Fakkan, United Arab Emirates (UAE) was recently fined after officials found "chicharon crackers," a Filipino product made of pig skin, on supermarket shelves, according to news reports.
After receiving a complaint from a resident who suspected the product contained pork, authorities investigated, testing the product and eventually extracting a pledge from the vendor to avoid selling any similar products in the future.
Fawzia Rashid Al Qadi municipality director of the coast town, said action will also be taken against the supplier.
Industry reports show that officials in the UAE have been taking a more focused approach to halal product enforcement in the last few years as the country’s population grows. A 2014 report from Global Meat suggests that imports and other issues have led the nation's leaders to analyze how they can restrict the availability of unapproved or haram products such as pork snacks.
In the UAE, supermarkets need a permit to sell pork products, which can only be stored in specific non-halal sections of the stores.

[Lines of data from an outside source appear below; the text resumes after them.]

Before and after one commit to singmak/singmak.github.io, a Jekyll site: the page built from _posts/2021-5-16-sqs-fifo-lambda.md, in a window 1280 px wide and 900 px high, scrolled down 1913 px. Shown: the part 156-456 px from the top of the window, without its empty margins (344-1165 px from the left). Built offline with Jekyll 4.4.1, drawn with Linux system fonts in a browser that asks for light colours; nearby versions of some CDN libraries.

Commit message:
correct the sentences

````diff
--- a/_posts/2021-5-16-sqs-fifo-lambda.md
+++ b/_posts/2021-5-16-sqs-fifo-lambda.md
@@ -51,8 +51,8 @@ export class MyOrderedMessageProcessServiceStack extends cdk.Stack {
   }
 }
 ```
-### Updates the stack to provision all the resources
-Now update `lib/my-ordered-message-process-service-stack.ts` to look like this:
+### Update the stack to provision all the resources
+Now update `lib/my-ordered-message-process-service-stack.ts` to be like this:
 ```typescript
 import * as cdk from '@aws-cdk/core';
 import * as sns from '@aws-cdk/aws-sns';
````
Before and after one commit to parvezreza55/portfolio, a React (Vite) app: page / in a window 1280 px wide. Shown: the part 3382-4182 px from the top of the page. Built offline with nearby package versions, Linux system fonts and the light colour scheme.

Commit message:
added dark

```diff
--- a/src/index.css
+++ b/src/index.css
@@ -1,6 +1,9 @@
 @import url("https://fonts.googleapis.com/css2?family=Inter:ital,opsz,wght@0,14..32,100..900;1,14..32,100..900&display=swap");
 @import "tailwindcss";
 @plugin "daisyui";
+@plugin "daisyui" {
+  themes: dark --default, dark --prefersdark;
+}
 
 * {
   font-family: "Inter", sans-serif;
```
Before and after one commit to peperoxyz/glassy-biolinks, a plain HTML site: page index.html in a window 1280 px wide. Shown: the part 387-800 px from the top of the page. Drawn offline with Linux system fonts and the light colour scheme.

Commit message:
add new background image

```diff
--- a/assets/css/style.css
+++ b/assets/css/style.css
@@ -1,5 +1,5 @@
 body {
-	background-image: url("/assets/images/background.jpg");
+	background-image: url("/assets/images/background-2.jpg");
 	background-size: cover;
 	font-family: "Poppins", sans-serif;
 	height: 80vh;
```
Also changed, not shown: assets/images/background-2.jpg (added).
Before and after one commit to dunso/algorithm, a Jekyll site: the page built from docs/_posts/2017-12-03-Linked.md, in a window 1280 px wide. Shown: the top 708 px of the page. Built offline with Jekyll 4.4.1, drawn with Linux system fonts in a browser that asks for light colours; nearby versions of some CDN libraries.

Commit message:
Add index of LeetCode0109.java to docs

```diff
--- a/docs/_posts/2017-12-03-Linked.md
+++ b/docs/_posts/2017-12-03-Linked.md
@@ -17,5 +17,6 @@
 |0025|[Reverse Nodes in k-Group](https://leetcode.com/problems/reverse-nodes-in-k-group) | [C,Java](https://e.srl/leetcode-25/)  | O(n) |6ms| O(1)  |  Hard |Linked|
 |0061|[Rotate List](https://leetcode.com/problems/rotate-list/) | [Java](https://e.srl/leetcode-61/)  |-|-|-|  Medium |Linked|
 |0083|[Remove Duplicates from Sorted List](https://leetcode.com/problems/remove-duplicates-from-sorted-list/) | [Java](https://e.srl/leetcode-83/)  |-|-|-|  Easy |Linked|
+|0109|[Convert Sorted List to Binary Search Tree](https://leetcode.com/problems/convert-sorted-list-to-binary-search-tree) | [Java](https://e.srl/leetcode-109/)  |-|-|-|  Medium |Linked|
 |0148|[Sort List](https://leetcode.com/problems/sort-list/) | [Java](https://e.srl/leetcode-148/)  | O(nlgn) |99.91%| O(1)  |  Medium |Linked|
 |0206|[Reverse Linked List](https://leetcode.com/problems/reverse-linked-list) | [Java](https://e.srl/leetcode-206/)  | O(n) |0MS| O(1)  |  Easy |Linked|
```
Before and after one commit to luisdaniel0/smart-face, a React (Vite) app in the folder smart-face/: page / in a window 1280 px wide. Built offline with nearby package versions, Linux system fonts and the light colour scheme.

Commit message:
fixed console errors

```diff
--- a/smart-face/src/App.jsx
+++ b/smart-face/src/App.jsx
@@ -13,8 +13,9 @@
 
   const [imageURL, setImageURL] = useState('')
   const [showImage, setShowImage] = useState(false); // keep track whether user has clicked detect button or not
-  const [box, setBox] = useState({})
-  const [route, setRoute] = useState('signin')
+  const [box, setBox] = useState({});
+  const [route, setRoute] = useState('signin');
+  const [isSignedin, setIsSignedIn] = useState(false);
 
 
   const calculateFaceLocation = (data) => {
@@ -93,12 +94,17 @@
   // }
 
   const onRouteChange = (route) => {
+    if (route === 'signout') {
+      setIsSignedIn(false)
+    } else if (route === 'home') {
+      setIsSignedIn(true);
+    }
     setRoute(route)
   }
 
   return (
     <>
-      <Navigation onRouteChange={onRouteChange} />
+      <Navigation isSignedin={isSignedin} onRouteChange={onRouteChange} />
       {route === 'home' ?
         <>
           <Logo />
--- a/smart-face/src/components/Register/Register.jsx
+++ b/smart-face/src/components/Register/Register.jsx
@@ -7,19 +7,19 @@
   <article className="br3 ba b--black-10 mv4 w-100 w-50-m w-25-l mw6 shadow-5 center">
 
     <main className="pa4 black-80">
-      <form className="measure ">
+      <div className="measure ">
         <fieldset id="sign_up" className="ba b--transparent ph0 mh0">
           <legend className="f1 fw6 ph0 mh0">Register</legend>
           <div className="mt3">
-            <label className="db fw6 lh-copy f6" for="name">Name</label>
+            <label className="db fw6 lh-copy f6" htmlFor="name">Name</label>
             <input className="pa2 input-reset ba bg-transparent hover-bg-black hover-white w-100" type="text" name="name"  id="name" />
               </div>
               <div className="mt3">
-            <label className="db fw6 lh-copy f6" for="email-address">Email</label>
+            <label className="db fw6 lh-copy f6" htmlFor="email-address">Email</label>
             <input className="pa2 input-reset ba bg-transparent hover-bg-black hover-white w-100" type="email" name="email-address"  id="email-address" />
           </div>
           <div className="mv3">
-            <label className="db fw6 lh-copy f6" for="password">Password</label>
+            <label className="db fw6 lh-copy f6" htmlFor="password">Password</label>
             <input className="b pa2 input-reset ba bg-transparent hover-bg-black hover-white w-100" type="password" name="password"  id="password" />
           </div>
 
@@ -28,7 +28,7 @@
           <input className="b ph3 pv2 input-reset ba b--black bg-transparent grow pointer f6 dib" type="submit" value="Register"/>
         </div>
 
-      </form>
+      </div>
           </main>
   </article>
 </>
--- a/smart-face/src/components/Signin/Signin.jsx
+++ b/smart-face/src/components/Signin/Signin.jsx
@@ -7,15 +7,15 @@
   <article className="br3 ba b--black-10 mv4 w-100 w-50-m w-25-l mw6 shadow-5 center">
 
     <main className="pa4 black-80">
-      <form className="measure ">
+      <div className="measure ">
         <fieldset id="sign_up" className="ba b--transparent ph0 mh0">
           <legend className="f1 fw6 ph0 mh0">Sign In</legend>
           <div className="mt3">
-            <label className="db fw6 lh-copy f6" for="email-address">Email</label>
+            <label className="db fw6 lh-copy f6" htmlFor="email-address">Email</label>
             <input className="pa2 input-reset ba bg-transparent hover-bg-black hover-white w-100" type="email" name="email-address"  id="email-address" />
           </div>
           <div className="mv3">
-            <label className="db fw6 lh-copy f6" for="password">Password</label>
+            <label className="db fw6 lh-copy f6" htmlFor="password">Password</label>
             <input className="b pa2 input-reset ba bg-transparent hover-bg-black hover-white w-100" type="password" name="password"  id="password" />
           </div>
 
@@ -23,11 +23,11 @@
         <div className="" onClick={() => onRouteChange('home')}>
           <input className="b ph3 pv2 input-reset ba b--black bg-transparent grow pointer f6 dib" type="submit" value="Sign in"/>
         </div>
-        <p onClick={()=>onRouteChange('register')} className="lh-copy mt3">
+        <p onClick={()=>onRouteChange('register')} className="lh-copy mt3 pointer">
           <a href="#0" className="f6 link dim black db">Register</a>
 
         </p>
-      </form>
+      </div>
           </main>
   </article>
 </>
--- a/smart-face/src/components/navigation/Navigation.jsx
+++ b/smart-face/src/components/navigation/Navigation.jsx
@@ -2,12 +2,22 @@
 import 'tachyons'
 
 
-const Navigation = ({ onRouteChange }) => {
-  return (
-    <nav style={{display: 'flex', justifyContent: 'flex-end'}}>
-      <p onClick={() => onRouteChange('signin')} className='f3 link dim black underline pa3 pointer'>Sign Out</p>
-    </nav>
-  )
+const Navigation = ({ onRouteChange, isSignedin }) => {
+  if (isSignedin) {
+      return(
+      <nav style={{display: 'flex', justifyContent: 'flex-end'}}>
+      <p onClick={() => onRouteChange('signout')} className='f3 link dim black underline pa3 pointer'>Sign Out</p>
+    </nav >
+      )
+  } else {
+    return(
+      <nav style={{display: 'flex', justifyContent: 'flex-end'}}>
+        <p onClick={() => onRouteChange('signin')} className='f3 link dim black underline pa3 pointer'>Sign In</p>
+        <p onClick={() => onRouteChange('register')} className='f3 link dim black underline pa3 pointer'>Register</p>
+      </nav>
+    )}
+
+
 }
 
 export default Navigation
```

Controlling the sale of non-halal products can be difficult.
The Khor Fakkan case, for its part, is extraordinary given news reports that allege that the snack packaging contained a picture of a pig’s head.
“If you're claiming to be selling a halal product and you're not, you're subject to fines.” Mukaram Syed, a member of the board of trustees at the Islamic Community Center of Lancaster, Pa., told the Gulf News Journal.
He said the issue can often become complicated, particularly with the use of gelatin in medical products or consumer products like ice cream.
Consumers, he said, especially those outside of traditionally Muslim communities, may have some responsibility to call and ask a company about how its products are prepared.
In other cases, he said, manufacturers are on the hook for being truthful about what's in their products.
“If a manufacturer is not aware, there could be recall.” Syed said, citing instances when other companies have been taken to task for mislabeling non-halal foods.
“Halal is pretty easy as long as you're aware of these things,” Syed said, adding that some businesses employ an inspector ensure compliance with standards.
The mechanics of halal inspection are complex. Still, stories like these show that officials in the UAE are focused on supporting important cultural and religious traditions in the country by separating halal and non-halal food products.